## What you are asked to do
Line by line, give the data again exactly as it appears.

- - -

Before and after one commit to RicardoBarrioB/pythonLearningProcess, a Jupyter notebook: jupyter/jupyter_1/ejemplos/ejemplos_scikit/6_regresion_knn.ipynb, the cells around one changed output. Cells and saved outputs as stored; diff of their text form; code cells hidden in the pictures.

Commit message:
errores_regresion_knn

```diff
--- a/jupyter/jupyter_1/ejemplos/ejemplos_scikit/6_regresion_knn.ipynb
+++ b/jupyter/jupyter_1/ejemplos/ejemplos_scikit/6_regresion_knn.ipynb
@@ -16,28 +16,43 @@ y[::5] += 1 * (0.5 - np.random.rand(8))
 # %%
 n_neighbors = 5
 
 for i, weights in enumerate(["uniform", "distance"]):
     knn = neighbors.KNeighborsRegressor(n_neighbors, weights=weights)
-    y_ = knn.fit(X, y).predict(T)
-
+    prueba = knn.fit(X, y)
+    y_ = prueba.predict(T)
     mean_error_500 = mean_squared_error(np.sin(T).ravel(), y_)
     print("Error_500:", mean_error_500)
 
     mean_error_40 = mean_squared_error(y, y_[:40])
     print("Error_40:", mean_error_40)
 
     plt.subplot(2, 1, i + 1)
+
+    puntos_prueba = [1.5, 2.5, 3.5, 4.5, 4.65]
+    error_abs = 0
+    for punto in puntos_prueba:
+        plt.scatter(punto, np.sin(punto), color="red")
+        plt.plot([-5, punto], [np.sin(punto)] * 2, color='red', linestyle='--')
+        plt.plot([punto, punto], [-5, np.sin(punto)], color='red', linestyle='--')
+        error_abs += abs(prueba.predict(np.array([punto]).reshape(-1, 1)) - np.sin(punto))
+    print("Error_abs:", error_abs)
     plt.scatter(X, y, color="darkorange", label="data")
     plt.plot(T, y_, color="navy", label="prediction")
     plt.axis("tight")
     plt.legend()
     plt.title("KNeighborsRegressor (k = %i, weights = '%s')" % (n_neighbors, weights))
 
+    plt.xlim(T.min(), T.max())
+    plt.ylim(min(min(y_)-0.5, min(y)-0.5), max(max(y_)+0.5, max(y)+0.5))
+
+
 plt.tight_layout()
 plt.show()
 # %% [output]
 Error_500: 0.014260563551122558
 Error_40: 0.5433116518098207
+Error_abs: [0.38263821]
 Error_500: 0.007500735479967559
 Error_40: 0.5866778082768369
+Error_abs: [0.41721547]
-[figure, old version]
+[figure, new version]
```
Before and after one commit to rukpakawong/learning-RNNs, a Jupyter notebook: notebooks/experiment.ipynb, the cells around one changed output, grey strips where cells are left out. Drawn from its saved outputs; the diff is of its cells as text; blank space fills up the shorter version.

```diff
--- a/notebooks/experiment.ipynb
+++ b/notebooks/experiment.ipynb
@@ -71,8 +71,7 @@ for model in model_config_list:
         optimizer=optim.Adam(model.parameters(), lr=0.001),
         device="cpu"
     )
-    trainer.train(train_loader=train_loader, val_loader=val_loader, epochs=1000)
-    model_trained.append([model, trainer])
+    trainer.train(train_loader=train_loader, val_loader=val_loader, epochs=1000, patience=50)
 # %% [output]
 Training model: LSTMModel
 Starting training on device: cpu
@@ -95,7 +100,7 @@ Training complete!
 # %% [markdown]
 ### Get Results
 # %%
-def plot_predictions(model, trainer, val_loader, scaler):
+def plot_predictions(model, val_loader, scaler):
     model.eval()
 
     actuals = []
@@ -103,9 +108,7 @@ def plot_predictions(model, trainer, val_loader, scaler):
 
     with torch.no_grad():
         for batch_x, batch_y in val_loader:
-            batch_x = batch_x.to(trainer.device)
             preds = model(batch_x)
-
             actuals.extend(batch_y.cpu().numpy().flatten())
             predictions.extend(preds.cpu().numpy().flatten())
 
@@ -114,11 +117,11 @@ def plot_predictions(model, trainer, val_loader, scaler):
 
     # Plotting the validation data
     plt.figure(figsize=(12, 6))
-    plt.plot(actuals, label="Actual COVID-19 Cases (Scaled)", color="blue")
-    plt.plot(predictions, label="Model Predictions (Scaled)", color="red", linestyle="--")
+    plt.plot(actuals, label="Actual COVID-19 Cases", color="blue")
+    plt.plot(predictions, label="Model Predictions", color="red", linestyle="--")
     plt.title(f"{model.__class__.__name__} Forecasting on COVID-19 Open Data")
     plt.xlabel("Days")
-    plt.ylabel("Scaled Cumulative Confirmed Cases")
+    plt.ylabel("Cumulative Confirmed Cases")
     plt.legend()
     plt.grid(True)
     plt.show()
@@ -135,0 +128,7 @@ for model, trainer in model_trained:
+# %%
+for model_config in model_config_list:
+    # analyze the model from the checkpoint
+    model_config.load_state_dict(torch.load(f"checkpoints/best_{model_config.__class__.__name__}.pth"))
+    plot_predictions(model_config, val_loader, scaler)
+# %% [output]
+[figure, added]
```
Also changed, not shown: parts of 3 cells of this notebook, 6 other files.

- - -

## Solution to this exercise
Before and after one commit to RicardoBarrioB/pythonLearningProcess, a Jupyter notebook: jupyter/jupyter_1/ejemplos/ejemplos_scikit/6_regresion_knn.ipynb, the cells around one changed output. Cells and saved outputs as stored; diff of their text form; code cells hidden in the pictures.

Commit message:
errores_regresion_knn

```diff
--- a/jupyter/jupyter_1/ejemplos/ejemplos_scikit/6_regresion_knn.ipynb
+++ b/jupyter/jupyter_1/ejemplos/ejemplos_scikit/6_regresion_knn.ipynb
@@ -16,28 +16,43 @@ y[::5] += 1 * (0.5 - np.random.rand(8))
 # %%
 n_neighbors = 5
 
 for i, weights in enumerate(["uniform", "distance"]):
     knn = neighbors.KNeighborsRegressor(n_neighbors, weights=weights)
-    y_ = knn.fit(X, y).predict(T)
-
+    prueba = knn.fit(X, y)
+    y_ = prueba.predict(T)
     mean_error_500 = mean_squared_error(np.sin(T).ravel(), y_)
     print("Error_500:", mean_error_500)
 
     mean_error_40 = mean_squared_error(y, y_[:40])
     print("Error_40:", mean_error_40)
 
     plt.subplot(2, 1, i + 1)
+
+    puntos_prueba = [1.5, 2.5, 3.5, 4.5, 4.65]
+    error_abs = 0
+    for punto in puntos_prueba:
+        plt.scatter(punto, np.sin(punto), color="red")
+        plt.plot([-5, punto], [np.sin(punto)] * 2, color='red', linestyle='--')
+        plt.plot([punto, punto], [-5, np.sin(punto)], color='red', linestyle='--')
+        error_abs += abs(prueba.predict(np.array([punto]).reshape(-1, 1)) - np.sin(punto))
+    print("Error_abs:", error_abs)
     plt.scatter(X, y, color="darkorange", label="data")
     plt.plot(T, y_, color="navy", label="prediction")
     plt.axis("tight")
     plt.legend()
     plt.title("KNeighborsRegressor (k = %i, weights = '%s')" % (n_neighbors, weights))
 
+    plt.xlim(T.min(), T.max())
+    plt.ylim(min(min(y_)-0.5, min(y)-0.5), max(max(y_)+0.5, max(y)+0.5))
+
+
 plt.tight_layout()
 plt.show()
 # %% [output]
 Error_500: 0.014260563551122558
 Error_40: 0.5433116518098207
+Error_abs: [0.38263821]
 Error_500: 0.007500735479967559
 Error_40: 0.5866778082768369
+Error_abs: [0.41721547]
-[figure, old version]
+[figure, new version]
```
Before and after one commit to rukpakawong/learning-RNNs, a Jupyter notebook: notebooks/experiment.ipynb, the cells around one changed output, grey strips where cells are left out. Drawn from its saved outputs; the diff is of its cells as text; blank space fills up the shorter version.

```diff
--- a/notebooks/experiment.ipynb
+++ b/notebooks/experiment.ipynb
@@ -71,8 +71,7 @@ for model in model_config_list:
         optimizer=optim.Adam(model.parameters(), lr=0.001),
         device="cpu"
     )
-    trainer.train(train_loader=train_loader, val_loader=val_loader, epochs=1000)
-    model_trained.append([model, trainer])
+    trainer.train(train_loader=train_loader, val_loader=val_loader, epochs=1000, patience=50)
 # %% [output]
 Training model: LSTMModel
 Starting training on device: cpu
@@ -95,7 +100,7 @@ Training complete!
 # %% [markdown]
 ### Get Results
 # %%
-def plot_predictions(model, trainer, val_loader, scaler):
+def plot_predictions(model, val_loader, scaler):
     model.eval()
 
     actuals = []
@@ -103,9 +108,7 @@ def plot_predictions(model, trainer, val_loader, scaler):
 
     with torch.no_grad():
         for batch_x, batch_y in val_loader:
-            batch_x = batch_x.to(trainer.device)
             preds = model(batch_x)
-
             actuals.extend(batch_y.cpu().numpy().flatten())
             predictions.extend(preds.cpu().numpy().flatten())
 
@@ -114,11 +117,11 @@ def plot_predictions(model, trainer, val_loader, scaler):
 
     # Plotting the validation data
     plt.figure(figsize=(12, 6))
-    plt.plot(actuals, label="Actual COVID-19 Cases (Scaled)", color="blue")
-    plt.plot(predictions, label="Model Predictions (Scaled)", color="red", linestyle="--")
+    plt.plot(actuals, label="Actual COVID-19 Cases", color="blue")
+    plt.plot(predictions, label="Model Predictions", color="red", linestyle="--")
     plt.title(f"{model.__class__.__name__} Forecasting on COVID-19 Open Data")
     plt.xlabel("Days")
-    plt.ylabel("Scaled Cumulative Confirmed Cases")
+    plt.ylabel("Cumulative Confirmed Cases")
     plt.legend()
     plt.grid(True)
     plt.show()
@@ -135,0 +128,7 @@ for model, trainer in model_trained:
+# %%
+for model_config in model_config_list:
+    # analyze the model from the checkpoint
+    model_config.load_state_dict(torch.load(f"checkpoints/best_{model_config.__class__.__name__}.pth"))
+    plot_predictions(model_config, val_loader, scaler)
+# %% [output]
+[figure, added]
```
Also changed, not shown: parts of 3 cells of this notebook, 6 other files.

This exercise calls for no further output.